David Katz of the Yale medical school gloats that by entertaining an unending string of conjured and concocted alternative treatments, he has an inexhaustible number of avenues to pursue. Katz’s glowing description to the contrary, this is not a good thing. Quartz crystals, magic wands, and energy-infused vitamin water have no place in an Ivy League medical school, nor any other locale dedicated to health.
Such treatments gives patients false hope and Coday compared trying unproven, unworkable treatments to being in the bargaining stage of grief. “False hope hurts,” she wrote. “I was crushed by putting 50 plus hours into biofeedback that claimed to cure my POTS and getting so little out of it no matter how hard I tried.”
Such an experience can cause some patients to double down and try harder, sinking further into debt and desperation, as they don’t want it to all be a waste of time and money. Coday broke from the cycle, but many persons with chronic conditions are unable to do so.
Despite the lack of evidence of alternative medicine efficacy, those promoting these treatments make the grandest claims. Coday related her experience with this: “All the medications from true doctors only claimed to possibly manage the symptoms. However, alternative medicine practitioners claimed that they could cure my incurable illness or make all the symptoms disappear.”
This is because alternative medicine techniques and promise do not change based on the evidence of what works. Reiki has been around for 95 years and a session today would be identical to one received the day the Stock Market crashed. That would be fine if it worked, but there is yet to be a clinical trial under controlled conditions that suggest this is the case.
“Cutting out gluten, doing biofeedback nonstop, becoming vegan, yoga, walking, crystals, needles, etc. is not going to make an incurable illness curable,” Coday wrote. “Getting suggestions that indicate a fundamental misunderstanding of my incurable condition is frustrating and disheartening.”
Another problem afflicting the chronically ill is support groups. While laudable in intent, they can exacerbate the situation, as they are filled with anecdotes, wildly speculative treatments, and the dreaded exhortation that the patient put more into fixing what’s wrong with them.

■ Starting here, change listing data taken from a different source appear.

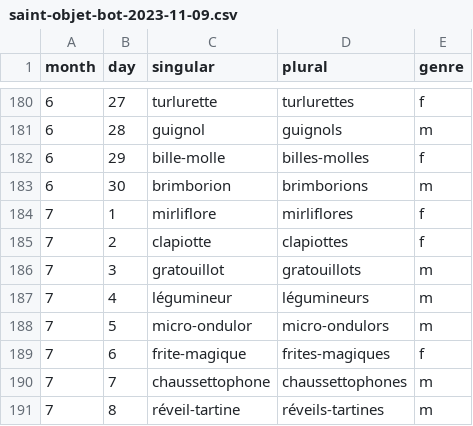
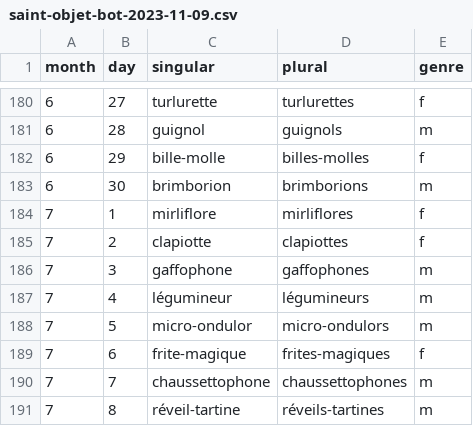
Before and after one commit to tobozo/SaintObjetBot, a CSV file: data/saint-objet-bot-2023-11-09.csv, drawn as a sheet; only a part is shown, gaps mark what is left out.

Commit message:
m'enfin

```diff
--- a/data/saint-objet-bot-2023-11-09.csv
+++ b/data/saint-objet-bot-2023-11-09.csv
@@ -185,3 +185,3 @@ month,day,singular,plural,genre
 7,2,clapiotte,clapiottes,f
-7,3,gratouillot,gratouillots,m
+7,3,gaffophone,gaffophones,m
 7,4,légumineur,légumineurs,m
```
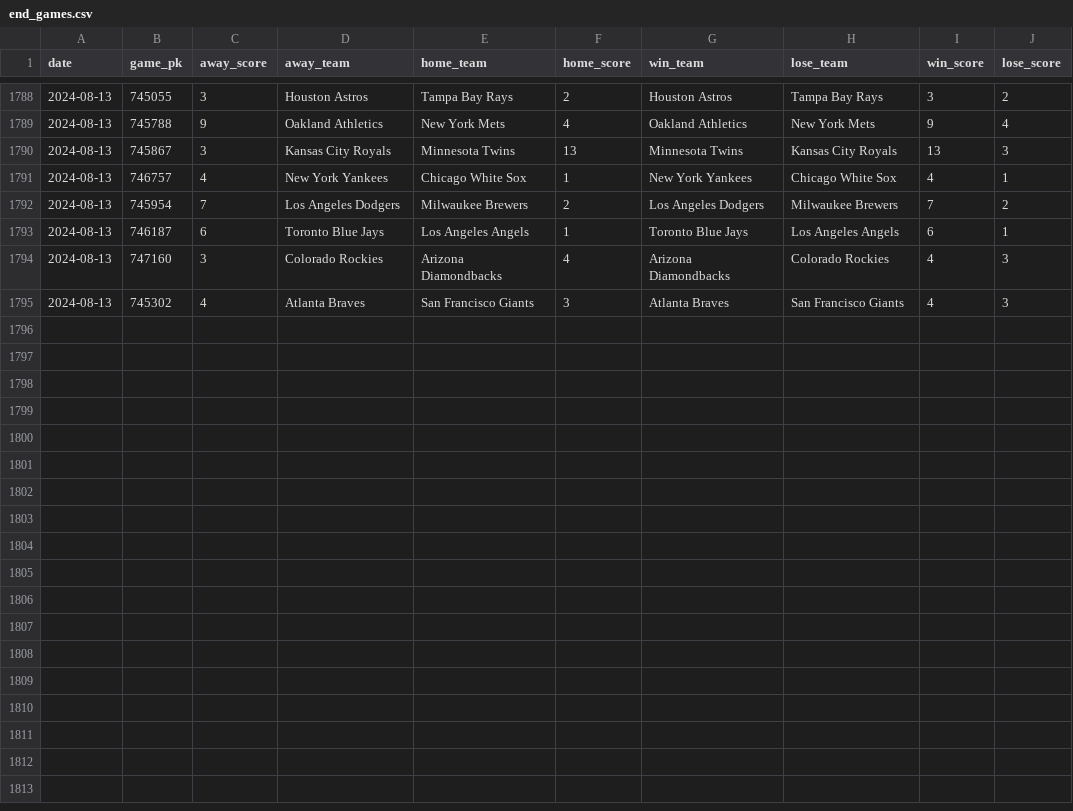
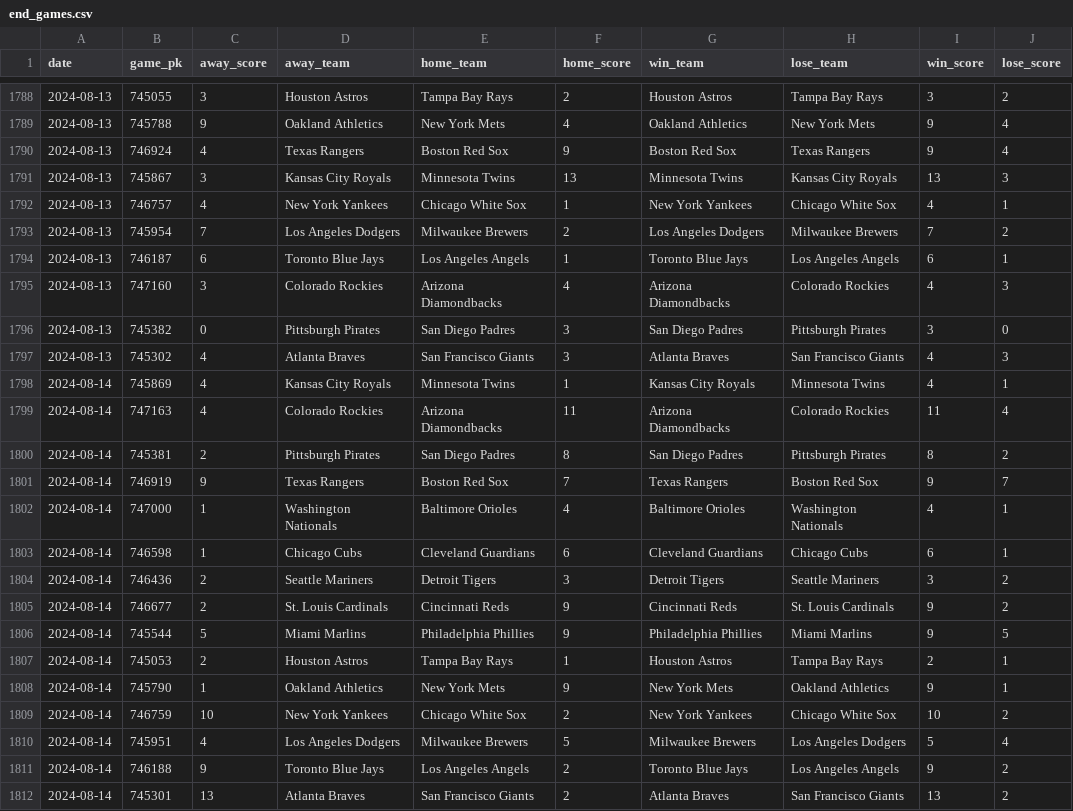
Before and after one commit to chadallison/mlb24, a CSV file: data/end_games.csv, drawn as a sheet; only a part is shown, gaps mark what is left out; the diff names each change by its address in the sheet, - before the commit and + after, or states it on an @@ line.

```diff
--- a/data/end_games.csv
+++ b/data/end_games.csv
+row 1790: 2024-08-13 | 746924 | 4 | Texas Rangers | Boston Red Sox | 9 | Boston Red Sox | Texas Rangers | 9 | 4
+row 1796: 2024-08-13 | 745382 | 0 | Pittsburgh Pirates | San Diego Padres | 3 | San Diego Padres | Pittsburgh Pirates | 3 | 0
+row 1798: 2024-08-14 | 745869 | 4 | Kansas City Royals | Minnesota Twins | 1 | Kansas City Royals | Minnesota Twins | 4 | 1
+row 1799: 2024-08-14 | 747163 | 4 | Colorado Rockies | Arizona Diamondbacks | 11 | Arizona Diamondbacks | Colorado Rockies | 11 | 4
+row 1800: 2024-08-14 | 745381 | 2 | Pittsburgh Pirates | San Diego Padres | 8 | San Diego Padres | Pittsburgh Pirates | 8 | 2
+row 1801: 2024-08-14 | 746919 | 9 | Texas Rangers | Boston Red Sox | 7 | Texas Rangers | Boston Red Sox | 9 | 7
+row 1802: 2024-08-14 | 747000 | 1 | Washington Nationals | Baltimore Orioles | 4 | Baltimore Orioles | Washington Nationals | 4 | 1
+row 1803: 2024-08-14 | 746598 | 1 | Chicago Cubs | Cleveland Guardians | 6 | Cleveland Guardians | Chicago Cubs | 6 | 1
+row 1804: 2024-08-14 | 746436 | 2 | Seattle Mariners | Detroit Tigers | 3 | Detroit Tigers | Seattle Mariners | 3 | 2
+row 1805: 2024-08-14 | 746677 | 2 | St. Louis Cardinals | Cincinnati Reds | 9 | Cincinnati Reds | St. Louis Cardinals | 9 | 2
+row 1806: 2024-08-14 | 745544 | 5 | Miami Marlins | Philadelphia Phillies | 9 | Philadelphia Phillies | Miami Marlins | 9 | 5
+row 1807: 2024-08-14 | 745053 | 2 | Houston Astros | Tampa Bay Rays | 1 | Houston Astros | Tampa Bay Rays | 2 | 1
+row 1808: 2024-08-14 | 745790 | 1 | Oakland Athletics | New York Mets | 9 | New York Mets | Oakland Athletics | 9 | 1
+row 1809: 2024-08-14 | 746759 | 10 | New York Yankees | Chicago White Sox | 2 | New York Yankees | Chicago White Sox | 10 | 2
+row 1810: 2024-08-14 | 745951 | 4 | Los Angeles Dodgers | Milwaukee Brewers | 5 | Milwaukee Brewers | Los Angeles Dodgers | 5 | 4
+row 1811: 2024-08-14 | 746188 | 9 | Toronto Blue Jays | Los Angeles Angels | 2 | Toronto Blue Jays | Los Angeles Angels | 9 | 2
+row 1812: 2024-08-14 | 745301 | 13 | Atlanta Braves | San Francisco Giants | 2 | Atlanta Braves | San Francisco Giants | 13 | 2
```
Also changed, not shown: data/first_inning_scores.csv, data/first_scorers.csv, 25 other files.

All this illustrates why alternative medicine has been the surprise winner as my most frequent topic. Persons who spend time chasing alien crafts, Bigfoot, and poltergeists mostly harm only themselves and maybe make our society a little dumber. By contrast, alt-med charlatans hurt others and that damage can be significant.